▶ **Aim of the exercise**
The lines below that include "color" are to be found and copied.

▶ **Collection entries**
········

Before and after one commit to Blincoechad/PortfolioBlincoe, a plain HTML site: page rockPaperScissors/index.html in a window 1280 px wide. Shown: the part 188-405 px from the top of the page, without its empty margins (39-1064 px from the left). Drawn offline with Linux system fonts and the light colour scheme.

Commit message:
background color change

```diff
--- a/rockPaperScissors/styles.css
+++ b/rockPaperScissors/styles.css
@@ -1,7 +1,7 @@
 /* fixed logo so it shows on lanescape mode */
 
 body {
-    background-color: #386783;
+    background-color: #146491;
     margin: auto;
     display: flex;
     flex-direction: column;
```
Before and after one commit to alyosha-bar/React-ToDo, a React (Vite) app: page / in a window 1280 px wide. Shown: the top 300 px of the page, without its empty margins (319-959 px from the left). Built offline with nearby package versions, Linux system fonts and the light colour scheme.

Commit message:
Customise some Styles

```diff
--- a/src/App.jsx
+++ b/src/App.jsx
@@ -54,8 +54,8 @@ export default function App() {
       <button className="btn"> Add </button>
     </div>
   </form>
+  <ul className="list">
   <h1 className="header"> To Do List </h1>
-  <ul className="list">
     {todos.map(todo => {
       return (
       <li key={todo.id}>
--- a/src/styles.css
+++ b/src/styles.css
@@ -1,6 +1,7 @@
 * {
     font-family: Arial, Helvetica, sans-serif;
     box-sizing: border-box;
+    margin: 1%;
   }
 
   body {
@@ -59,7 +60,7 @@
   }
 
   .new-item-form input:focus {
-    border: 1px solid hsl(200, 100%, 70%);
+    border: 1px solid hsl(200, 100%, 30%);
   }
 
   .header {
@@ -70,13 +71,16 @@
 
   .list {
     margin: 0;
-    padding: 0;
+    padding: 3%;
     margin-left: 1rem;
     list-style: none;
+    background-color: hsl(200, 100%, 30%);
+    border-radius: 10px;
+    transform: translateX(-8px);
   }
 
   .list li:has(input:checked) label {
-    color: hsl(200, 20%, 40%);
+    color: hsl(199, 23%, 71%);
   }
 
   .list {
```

········

▶ **Solution below**
background color change
-    background-color: #386783;
+    background-color: #146491;
+    background-color: hsl(200, 100%, 30%);
-    color: hsl(200, 20%, 40%);
+    color: hsl(199, 23%, 71%);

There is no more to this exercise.